Word for word, copy out every line of the records, omitting each picture.

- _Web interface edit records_
▼
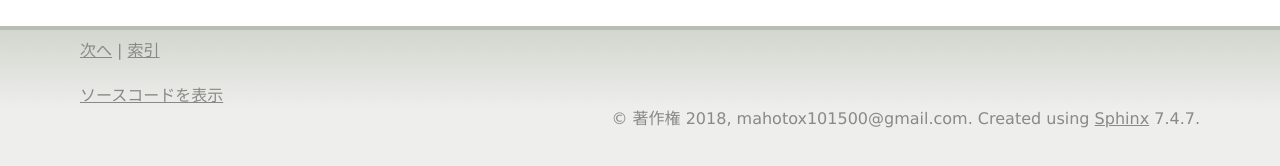
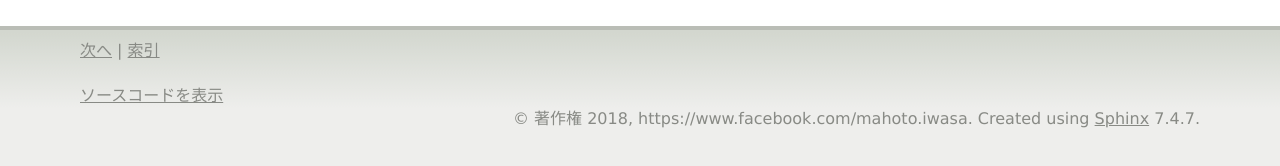
Before and after one commit to daring-board/Notes, a Sphinx documentation site: the page built from source/index.rst, in a window 1280 px wide. Shown: the part 731-897 px from the top of the page. Built offline with Sphinx 7.4.7, drawn with Linux system fonts in a browser that asks for light colours.

Commit message:
メールアドレスを削除

```diff
--- a/source/conf.py
+++ b/source/conf.py
@@ -51,8 +51,8 @@ master_doc = 'index'
 
 # General information about the project.
 project = 'Notes'
-copyright = '2018, mahotox101500@gmail.com'
-author = 'mahotox101500@gmail.com'
+copyright = '2018, https://www.facebook.com/mahoto.iwasa'
+author = 'https://www.facebook.com/mahoto.iwasa'
 
 # The version info for the project you're documenting, acts as replacement for
 # |version| and |release|, also used in various other places throughout the
@@ -144,7 +144,7 @@ latex_elements = {
 #  author, documentclass [howto, manual, or own class]).
 latex_documents = [
     (master_doc, 'Notes.tex', 'Notes Documentation',
-     'mahotox101500@gmail.com', 'manual'),
+     'https://www.facebook.com/mahoto.iwasa', 'manual'),
 ]
 
 
```
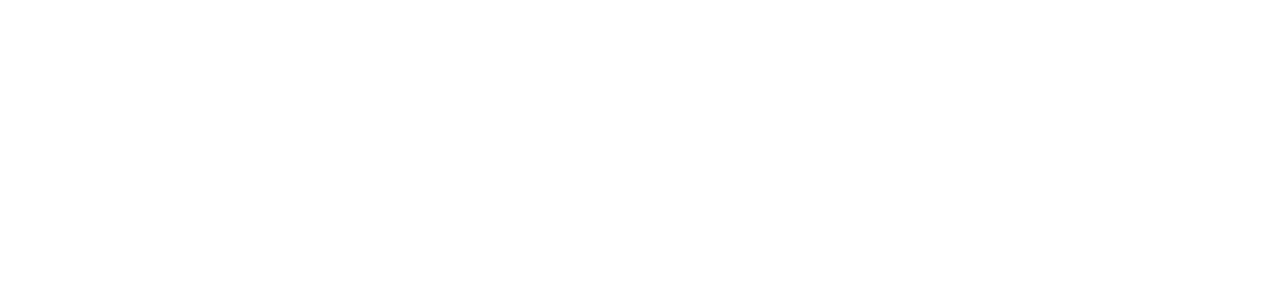
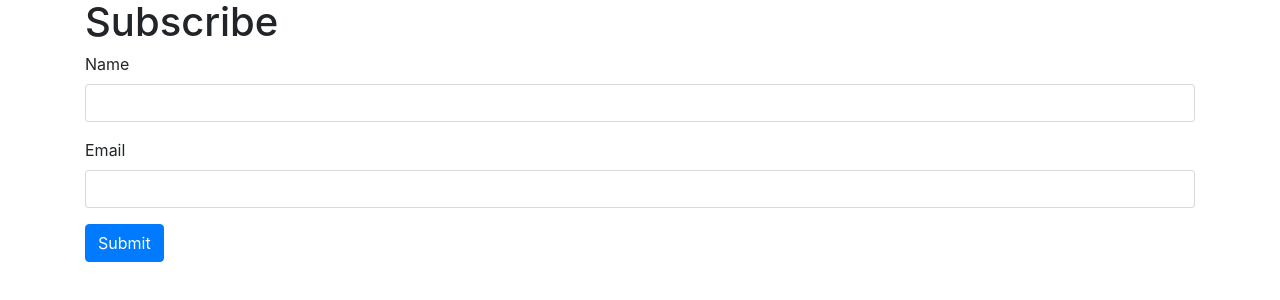
Before and after one commit to infiniteoo/NODEJS-recaptcha_v2_client_server_implementation, a website: page index.html in a window 1280 px wide. Drawn offline with nearby package versions, Linux system fonts and the light colour scheme.

Commit message:
implemented HTML markup for project

```diff
--- a/index.html
+++ b/index.html
@@ -14,5 +14,27 @@
     <script src="https://www.google.com/recaptcha/api.js"></script>
     <title>Subscribe Form</title>
   </head>
-  <body></body>
+  <body>
+    <div class="container">
+      <h1>Subscribe</h1>
+      <form id="subscribeForm">
+        <div class="form-group">
+          <label for="name">Name</label>
+          <input type="text" name="name" id="name" class="form-control" />
+        </div>
+        <div class="form-group">
+          <label for="email">Email</label>
+          <input type="text" name="email" id="email" class="form-control" />
+        </div>
+        <div class="form-group">
+          <div
+            class="g-recaptcha"
+            data-sitekey="6LdpvDEUAAAAAMy8x0y8PS99j4BavfO2oBdVTQGZ"
+          ></div>
+        </div>
+        <input type="submit" value="Submit" class="btn btn-primary" />
+      </form>
+    </div>
+    <script src="main.js"></script>
+  </body>
 </html>
```
Also changed, not shown: main.js (added).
▲
- _EXERCISE OUTPUT_
Before and after one commit to daring-board/Notes, a Sphinx documentation site: the page built from source/index.rst, in a window 1280 px wide. Shown: the part 731-897 px from the top of the page. Built offline with Sphinx 7.4.7, drawn with Linux system fonts in a browser that asks for light colours.

Commit message:
メールアドレスを削除

```diff
--- a/source/conf.py
+++ b/source/conf.py
@@ -51,8 +51,8 @@ master_doc = 'index'
 
 # General information about the project.
 project = 'Notes'
-copyright = '2018, mahotox101500@gmail.com'
-author = 'mahotox101500@gmail.com'
+copyright = '2018, https://www.facebook.com/mahoto.iwasa'
+author = 'https://www.facebook.com/mahoto.iwasa'
 
 # The version info for the project you're documenting, acts as replacement for
 # |version| and |release|, also used in various other places throughout the
@@ -144,7 +144,7 @@ latex_elements = {
 #  author, documentclass [howto, manual, or own class]).
 latex_documents = [
     (master_doc, 'Notes.tex', 'Notes Documentation',
-     'mahotox101500@gmail.com', 'manual'),
+     'https://www.facebook.com/mahoto.iwasa', 'manual'),
 ]
 
 
```
Before and after one commit to infiniteoo/NODEJS-recaptcha_v2_client_server_implementation, a website: page index.html in a window 1280 px wide. Drawn offline with nearby package versions, Linux system fonts and the light colour scheme.

Commit message:
implemented HTML markup for project

```diff
--- a/index.html
+++ b/index.html
@@ -14,5 +14,27 @@
     <script src="https://www.google.com/recaptcha/api.js"></script>
     <title>Subscribe Form</title>
   </head>
-  <body></body>
+  <body>
+    <div class="container">
+      <h1>Subscribe</h1>
+      <form id="subscribeForm">
+        <div class="form-group">
+          <label for="name">Name</label>
+          <input type="text" name="name" id="name" class="form-control" />
+        </div>
+        <div class="form-group">
+          <label for="email">Email</label>
+          <input type="text" name="email" id="email" class="form-control" />
+        </div>
+        <div class="form-group">
+          <div
+            class="g-recaptcha"
+            data-sitekey="6LdpvDEUAAAAAMy8x0y8PS99j4BavfO2oBdVTQGZ"
+          ></div>
+        </div>
+        <input type="submit" value="Submit" class="btn btn-primary" />
+      </form>
+    </div>
+    <script src="main.js"></script>
+  </body>
 </html>
```
Also changed, not shown: main.js (added).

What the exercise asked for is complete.